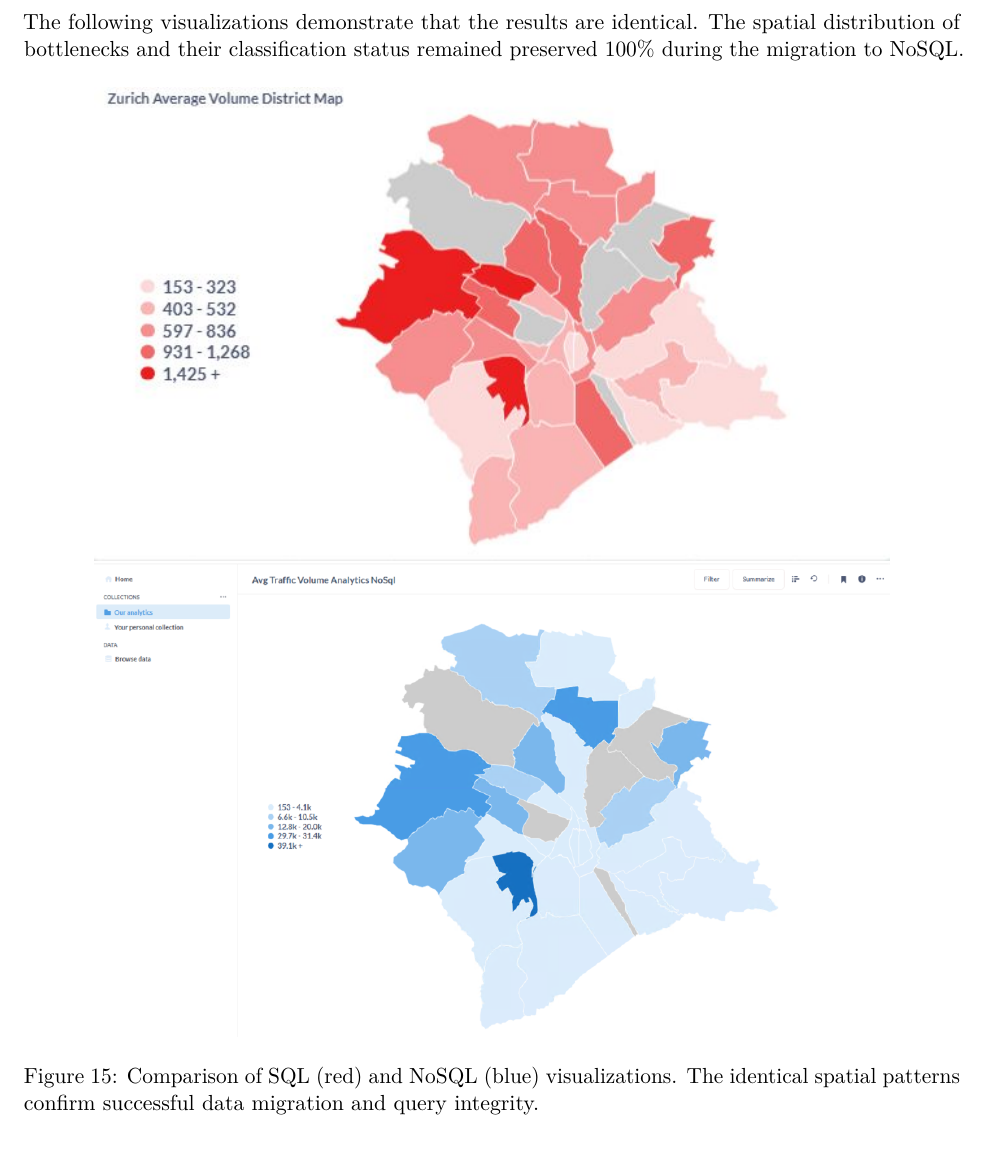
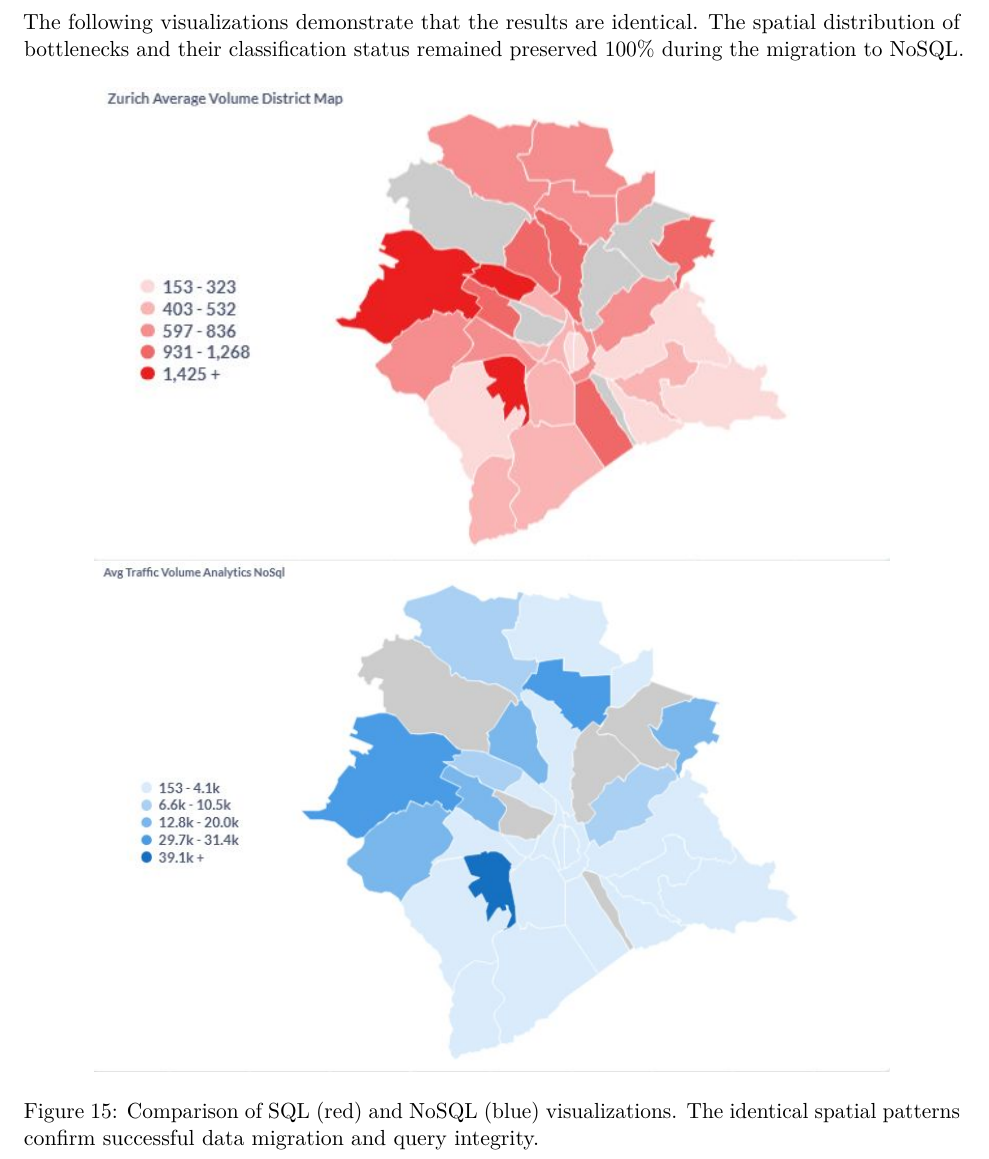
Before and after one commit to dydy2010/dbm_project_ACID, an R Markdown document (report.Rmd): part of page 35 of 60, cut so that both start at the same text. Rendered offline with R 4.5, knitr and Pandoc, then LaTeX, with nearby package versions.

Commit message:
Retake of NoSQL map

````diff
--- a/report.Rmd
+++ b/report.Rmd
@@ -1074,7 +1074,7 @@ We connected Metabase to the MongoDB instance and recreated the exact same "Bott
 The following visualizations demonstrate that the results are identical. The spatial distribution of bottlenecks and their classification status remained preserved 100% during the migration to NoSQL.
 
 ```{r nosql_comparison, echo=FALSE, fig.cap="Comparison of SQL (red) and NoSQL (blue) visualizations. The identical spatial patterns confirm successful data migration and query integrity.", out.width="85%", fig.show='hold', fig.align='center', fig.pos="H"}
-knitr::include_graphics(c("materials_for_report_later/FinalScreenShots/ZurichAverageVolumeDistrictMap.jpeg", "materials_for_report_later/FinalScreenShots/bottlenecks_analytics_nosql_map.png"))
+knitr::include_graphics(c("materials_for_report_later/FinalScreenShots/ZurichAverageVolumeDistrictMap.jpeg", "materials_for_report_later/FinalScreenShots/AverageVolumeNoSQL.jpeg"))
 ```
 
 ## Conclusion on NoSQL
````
-=-=-
In which lines of the material above does the string "knitr" occur? Copy them all.

- _Reply to the exercise_:
Before and after one commit to dydy2010/dbm_project_ACID, an R Markdown document (report.Rmd): part of page 35 of 60, cut so that both start at the same text. Rendered offline with R 4.5, knitr and Pandoc, then LaTeX, with nearby package versions.
-knitr::include_graphics(c("materials_for_report_later/FinalScreenShots/ZurichAverageVolumeDistrictMap.jpeg", "materials_for_report_later/FinalScreenShots/bottlenecks_analytics_nosql_map.png"))
+knitr::include_graphics(c("materials_for_report_later/FinalScreenShots/ZurichAverageVolumeDistrictMap.jpeg", "materials_for_report_later/FinalScreenShots/AverageVolumeNoSQL.jpeg"))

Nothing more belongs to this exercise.